font = win32ui.CreateFont({
    "name": "Lucida Console",
    "height": int(scale_factor * 10),
    "weight": 400,

# again with the SelectObject call.

# okay, now let's print something.
# TextOut takes x, y, and text values.
# the map mode determines whether y increases in an
# upward or downward direction; in MM_TWIPS mode, it
# advances up, so negative numbers are required to 
# go down the page.  If anyone knows why this is a
# "good idea" please email me; as far as I'm concerned
# it's garbage.
dc.TextOut(scale_factor * 72,
    -1 * scale_factor * 72,

# for completeness, I'll draw a line.
# from x = 1", y = 1"
dc.MoveTo((scale_factor * 72, scale_factor * -72))
# to x = 6", y = 3"
dc.LineTo((scale_factor * 6 * 72, scale_factor * 3 * -72))

# must not forget to tell Windows we're done.

So far, so good.

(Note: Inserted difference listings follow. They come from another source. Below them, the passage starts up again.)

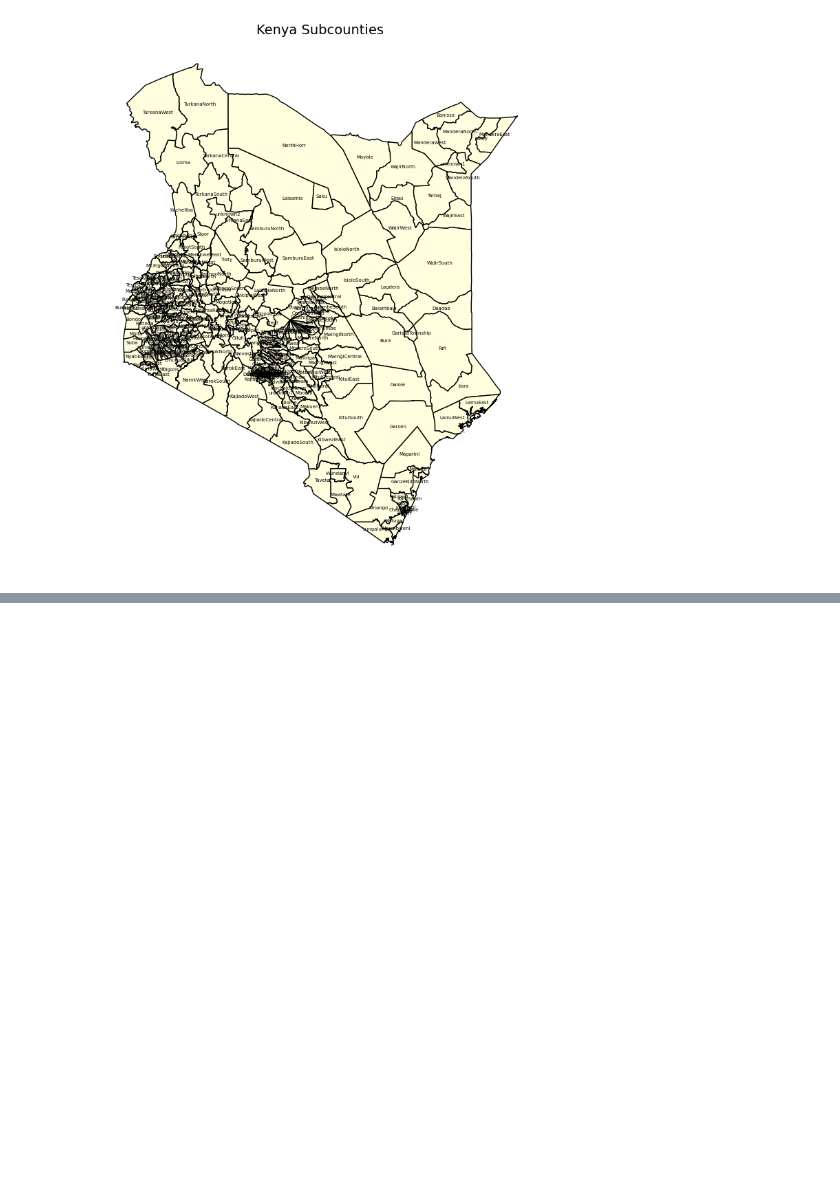
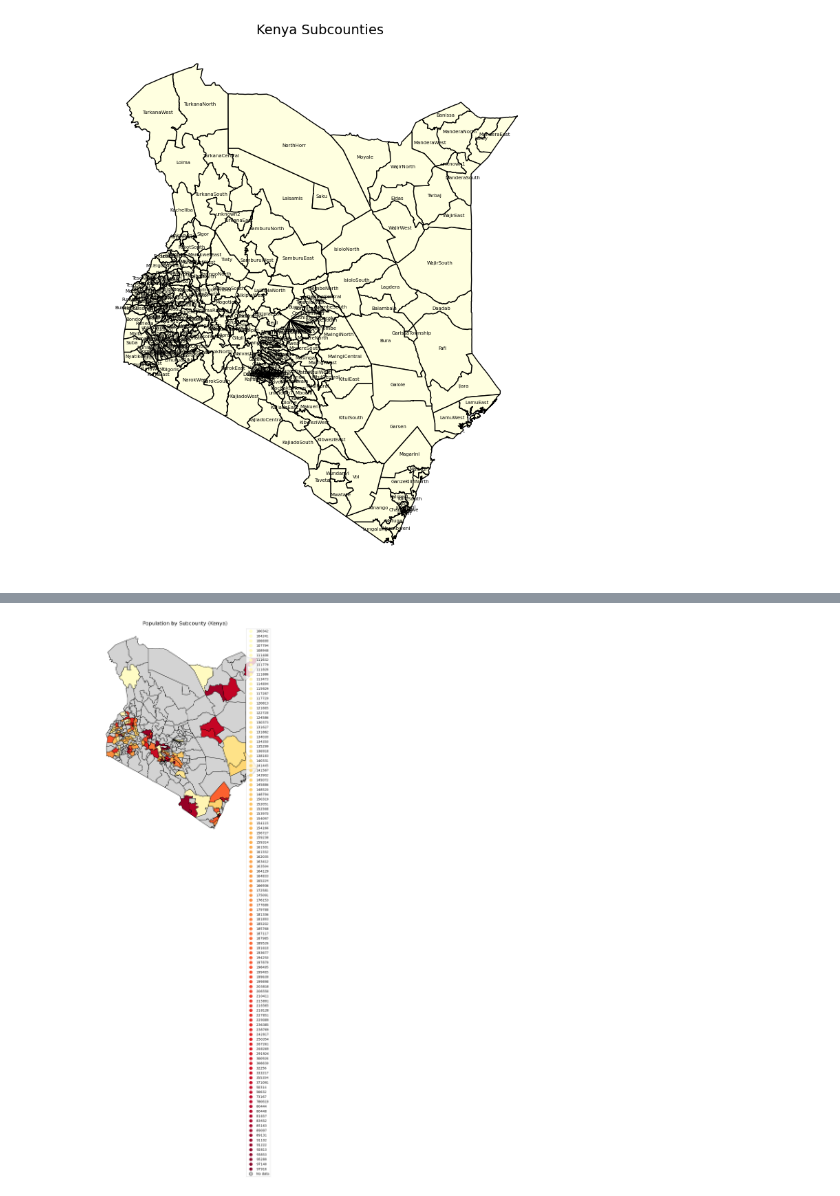
Before and after one commit to ChiriKamau/soma, a Jupyter notebook: notebooks/soma.ipynb, the cells around one changed output, grey strips where cells are left out. Cells and saved outputs as stored; diff of their text form; code cells hidden in the pictures; blank space fills up the shorter version.

Commit message:
add a map and matching it to population data but so many unmatched subcounty

```diff
--- a/notebooks/soma.ipynb
+++ b/notebooks/soma.ipynb
@@ -134,0 +135,17 @@ plt.show()
+# %%
+# Subcounty totals only
+pop_sub = df_clean[df_clean["Age"] == "Total"].copy()
+
+# Standardize name for merging
+pop_sub["sub_county"] = pop_sub["sub-county"].str.strip().str.lower()
+# %%
+kenya_sub["sub_county"] = kenya_sub["NAME_2"].str.strip().str.lower()
+# %%
+merged = kenya_sub.merge(pop_sub, on="sub_county", how="left")
+
+print("Total subcounties in shapefile:", kenya_sub.shape[0])
+print("Matched with data:", merged["Total"].notna().sum())
+
+# Check if any missing matches
+missing = merged[merged["Total"].isna()]["sub_county"].unique()
+print("Unmatched subcounties:", missing[:20])  # show first 20
@@ -134,0 +159,16 @@ plt.show()
+# %%
+fig, ax = plt.subplots(figsize=(12,12))
+merged.plot(
+    column="Total",
+    cmap="YlOrRd",
+    legend=True,
+    ax=ax,
+    edgecolor="black",
+    missing_kwds={"color": "lightgrey", "label": "No data"}
+)
+
+plt.title("Population by Subcounty (Kenya)", fontsize=16)
+plt.axis("off")
+plt.show()
+# %% [output]
+[figure, added]
```
Also changed, not shown: parts of 4 cells of this notebook.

Doing it this way gives you decent output, but you can't change the paper size or orientation (or a bunch of other things).

It turns out that both win32ui and win32gui have a CreateDC function, but they are NOT equivalent. win32ui.CreateDC gives you a PyCDC object (wrapping an hDC and various methods for manipulating it), but win32gui.CreateDC gives you an integer hDC value. BUT... win32ui.CreateDC doesn't allow you full access to configure the hDC (or if it does, I couldn't figure out how to use it). So you can't make those changes you'd like to make if you get the DC the way I did above.

SO... here's another version. This is just the beginning of the text above; the whole procedure involves opening the printer, configuring it, getting an integer hDC for the configured printer, and making a PyCDC out of it:

# if you just want to use the default printer, you need
# to retrieve its name.
printer = win32print.GetDefaultPrinter()

# open the printer.
hprinter = win32print.OpenPrinter(printer)

# retrieve default settings.  this code does not work on
# win95/98, as GetPrinter does not accept two 
devmode = win32print.GetPrinter(hprinter, 2)["pDevMode"]

# change paper size and orientation
# constants are available here:
#      url=/library/en-us/intl/nls_Paper_Sizes.asp
# number 10 envelope is 20
devmode.PaperSize = 20
# 1 = portrait, 2 = landscape
devmode.Orientation = 2

# create dc using new settings.
# first get the integer hDC value.  note that we need the name.
hdc = win32gui.CreateDC("WINSPOOL", printer, devmode)
# next create a PyCDC from the hDC.
dc = win32ui.CreateDCFromHandle(hdc)

# now you can set the map mode, etc. and actually print.

Hopefully this helps someone else. If this page has been of any use to you at all, please drop me an email: